The New Zealand cricketers will seldom get more clarity about the state of their one-day international side than after this morning's 2-1 series loss to India.

At the risk of squelching into apologists' quicksand, the six-run defeat chasing 338 to win the Kanpur decider provided clues as to their best XI for a World Cup which is 19 months away in England.

The Black Caps failed in their sixth attempt since 1988 to win an ODI series in India, but to come within two bat flourishes of their highest successful overseas chase made for compelling viewing.

Tom Latham was the revelation of the series.


His morphing from a specialist test opener to a middle order limited overs wicketkeeper-batsman after Luke Ronchi's retirement will be on the shortlist for the year's selection masterstrokes.

A theory once persisted that Latham would struggle to succeed as a gloveman at international level. He shook that hypothesis to the core with athletic displays, particularly up to the stumps, conceding no byes and taking two catches across the three games. Add in his confidence batting against spin. Latham made 206 runs in three innings at a strike rate of 95, including an unbeaten century at Mumbai.

Of the 76 New Zealanders to bat in an ODI in India, Latham's average of 75 from eight innings is the highest for those who have batted more than three times. The next best is Nathan Astle's 47.81 from 11 outings.

He seemed ready made as a No.5.

Latham looked capable of orchestrating a victory in Kanpur, but exited for 65 off 52 balls after a run out mix-up with Colin de Grandhomme. New Zealand needed 26 runs to win from 14 balls at the time.

Captain Kane Williamson singled out Latham, alongside a pair of useful Henry Nicholls knocks, as boosting their middle order prowess.

"Tom batted with such clarity, and it was great to see him adopt that role.

"It's frustrating and disappointing to lose another decider in India but, if you step back and look at the work we put in, I think it's a promising thing for this Black Caps batting unit."


Earlier this year Colin Munro was a player considered ripe to pursue a freelance T20 career. In India he looked capable of forming a left hand-right hand ODI opening combination with Martin Guptill.

Munro is understood to have bonded well with former New Zealand captain Brendon McCullum as part of the Trinbago Knight Riders in this year's Caribbean Premier League.

Perhaps he got some tips?

In the final ODI, Munro showcased his credentials with 75 from 62 balls, including scoring 18 of the 19 runs in the opening over (four were over-throws).

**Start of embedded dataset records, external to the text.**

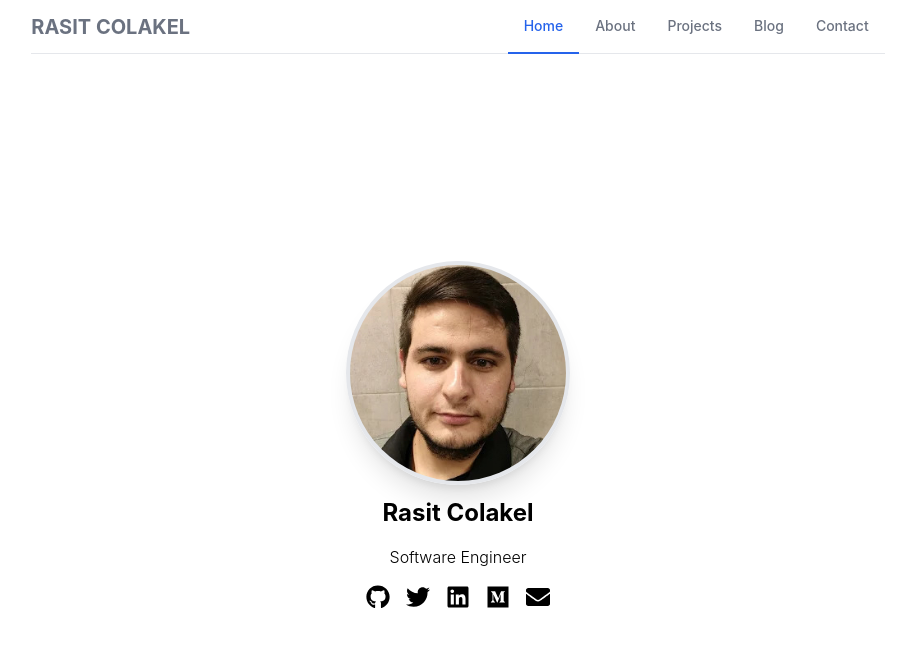
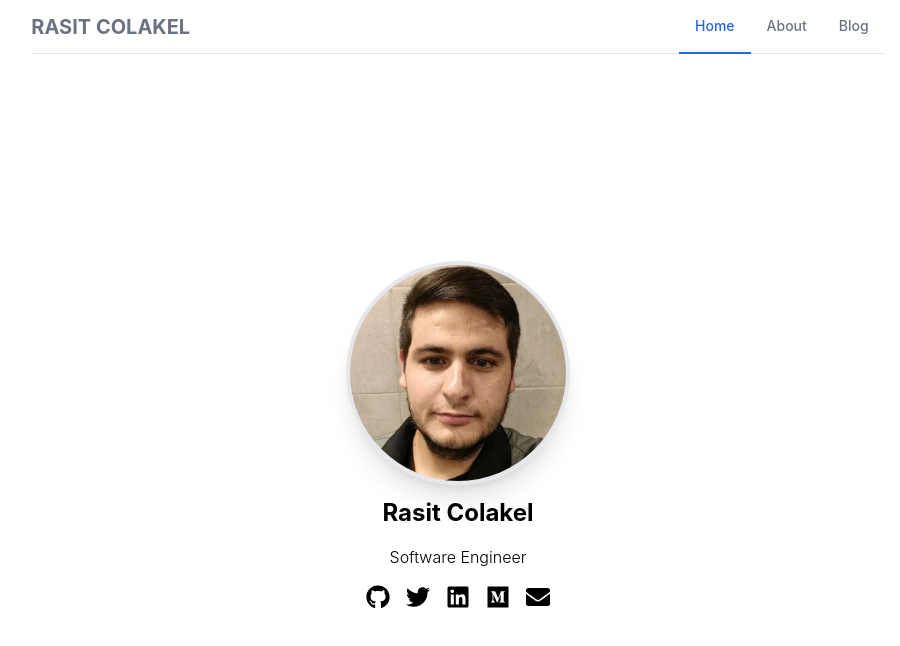
Before and after one commit to rasitcolakel/rasit-me, a Next.js app: page / in a window 1280 px wide. Shown: the top 646 px of the page, without its empty margins (182-1082 px from the left). Built offline with nearby package versions, Linux system fonts and the light colour scheme.

Commit message:
not added pages removed

```diff
--- a/src/components/layouts/Navbar.tsx
+++ b/src/components/layouts/Navbar.tsx
@@ -23,18 +23,18 @@ function Navbar({}: Props) {
       name: "About",
       link: "/about",
     },
-    {
-      name: "Projects",
-      link: "/projects",
-    },
+    // {
+    //   name: "Projects",
+    //   link: "/projects",
+    // },
     {
       name: "Blog",
       link: "/blog",
     },
-    {
-      name: "Contact",
-      link: "/contact",
-    },
+    // {
+    //   name: "Contact",
+    //   link: "/contact",
+    // },
   ];
   const tabClasses = {
     active: "navbar-item-active",
```
Also changed, not shown: 1 other file (tests, documents, lock files or other folders).
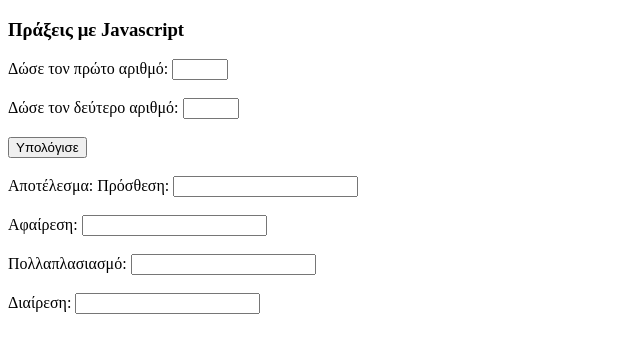
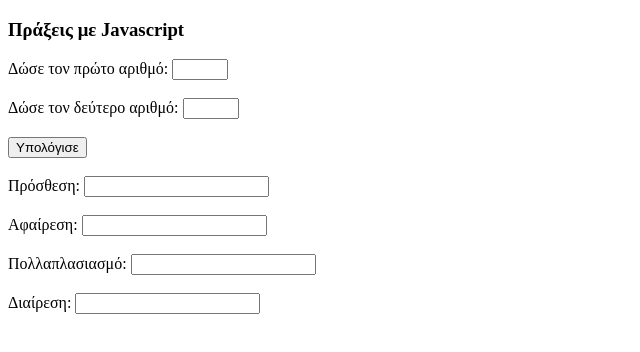
Before and after one commit to defendergr/js, a plain HTML site: page index.html in a window 1280 px wide. Shown: the whole page, without its empty margins (0-640 px from the left). Drawn offline with Linux system fonts and the light colour scheme.

Commit message:
Update index.html

```diff
--- a/index.html
+++ b/index.html
@@ -18,7 +18,6 @@
 	<button onclick="ypologismos()">Υπολόγισε</button>
 	<br>
 	<br>
-	<label>Αποτέλεσμα:</label>
 	<label>Πρόσθεση:</label>
 	<input type=number readonly id="ap1">
 	<br>
@@ -46,22 +45,5 @@
 	document.querySelector("#ap4").value=a/b;
 	}
 	</script>
-	<!--
-	function aferesi() {
-	var a=Number(document.querySelector("#v1").value);
-	var b=Number(document.querySelector("#v2").value);
-	document.querySelector("#ap").value=a-b;
-	}
-	function polaplasiasmos() {
-	var a=Number(document.querySelector("#v1").value);
-	var b=Number(document.querySelector("#v2").value);
-	document.querySelector("#ap").value=a*b;
-	}
-	function dieresi() {
-	var a=Number(document.querySelector("#v1").value);
-	var b=Number(document.querySelector("#v2").value);
-	document.querySelector("#ap").value=a/b;
-	}-->
-
 </body>
 </html>
```
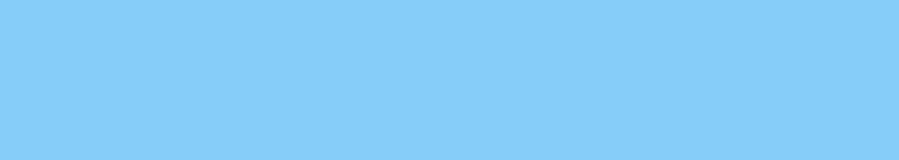
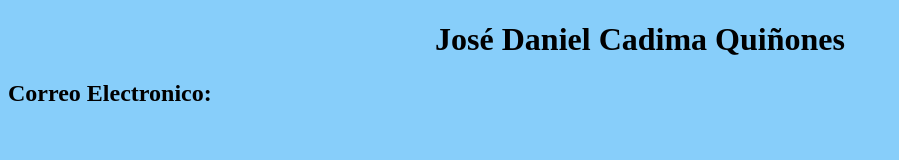
Before and after one commit to josecadima123/josecadima123.github.io, a plain HTML site: page contacto.html in a window 1280 px wide. Shown: the whole page, without its empty margins (0-899 px from the left). Drawn offline with Linux system fonts and the light colour scheme.

Commit message:
actualizacion contacto

```diff
--- a/contacto.html
+++ b/contacto.html
@@ -13,6 +13,7 @@
     </style>
 </head>
 <body>
-
+    <H1>José Daniel Cadima Quiñones</H1>
+    <h2>Correo Electronico: </h2>
 </body>
 </html>
```
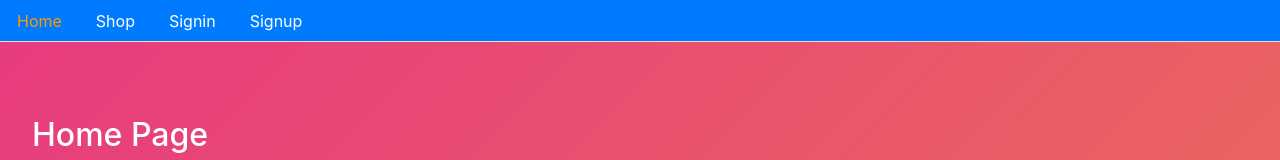
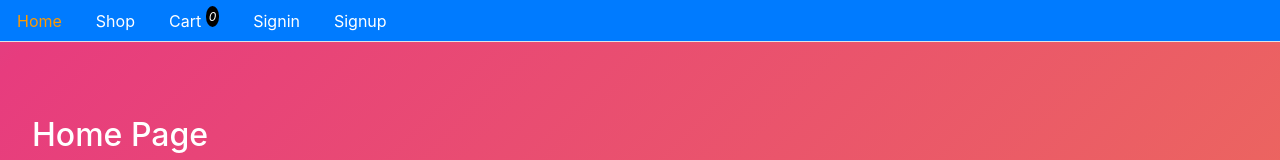
Before and after one commit to petarZinaic/webshop-front, a React (Create React App) app: page / in a window 1280 px wide. Shown: the top 160 px of the page. Built offline with nearby package versions, Linux system fonts and the light colour scheme; no server answers.

Commit message:
Cart items total

```diff
--- a/src/core/Menu.js
+++ b/src/core/Menu.js
@@ -1,5 +1,6 @@
 import { Link, withRouter } from "react-router-dom";
 import { signout, isAuthenticated } from "../auth";
+import { itemTotal } from "./cartHelpers";
 
 const isActive = (history, path) => {
     if(history.location.pathname === path) {
@@ -19,6 +20,10 @@ const Menu = ({ history }) => {
 
                 <li className="nav-item">
                     <Link className="nav-link" style={isActive(history, "/shop")} to="/shop">Shop</Link>
+                </li>
+
+                <li className="nav-item">
+                    <Link className="nav-link" style={isActive(history, "/cart")} to="/cart">Cart <sup><small className="cart-badge">{itemTotal()}</small></sup></Link>
                 </li>
 
                {isAuthenticated() && isAuthenticated().user.role === 0 && (
--- a/src/core/cartHelpers.js
+++ b/src/core/cartHelpers.js
@@ -18,3 +18,13 @@ export const addItem = (item, next) => {
         next();
     }
 }
+
+export const itemTotal = () => {
+    if(typeof window !== undefined) {
+        if(localStorage.getItem("cart")) {
+            return JSON.parse(localStorage.getItem("cart")).length;
+        }
+    }
+
+    return 0;
+}
--- a/src/styles.css
+++ b/src/styles.css
@@ -29,6 +29,14 @@
     background: indigo;
     color: #fff;
     font-weight: bold;
+}
+
+.cart-badge, .cart-badger:hover {
+    border-radius: 50%;
+    padding: 3px;
+    font-size: 12px;
+    font-style: italic;
+    background: black;
 }
 
 .black-10 {
```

He demonstrated customary aggression against pace, but perhaps his best attribute came against spin. Munro appeared to play balls on their merit off the pitch rather than through the air, but gritted out a decent tenure before succumbing to a Yuzvendra Chahal leg break through the gate.

His 28 from 35 deliveries also softened the ball in the victorious Mumbai chase.

One area which could provoke selection scrutiny ahead of the World Cup will be whether Colin de Grandhomme plays a starting XI role. Given form and fitness, he would presumably contest for the No.7 all-rounder spot against Corey Anderson and Jimmy Neesham.

De Grandhomme has proven capable of sound 30s at around a run a ball, and made his top score in nine ODI innings with 41 from 40 balls at Pune.

Overnight he came to the wicket with 32 required from 19 and appeared to freeze after the Latham run out. He finished eight not out from 11 balls, albeit after facing some quality death bowling from Jasprit Bumrah and Bhuvneshwar Kumar.

De Grandhomme also struggled to penetrate with the ball in the series, taking one wicket for 124 runs at an economy rate of 6.52.

He came close to a breakthrough in the 35th over of the decider when he and Latham almost had Kohli stumped. The following delivery saw a caught-and-bowled chance bounce before de Grandhomme's outstretched hand as he dived across the pitch. Perhaps he just needs more matches... and better luck.

Highest New Zealand ODI batting averages in India (five or more innings)
Player - Innings - Runs - Average - Strike rate - Highest score
Tom Latham - 8 - 450 - 75 - 92 - 103 no
Nathan Astle - 11- 526 - 47.81 - 81 - 120
Martin Crowe - 6 - 217 - 43.40 - 79 - 107 no
Andrew Jones - 5 - 209 - 41.80 - 65 - 66
Ken Rutherford - 8 - 326 - 40.75 - 71 - 108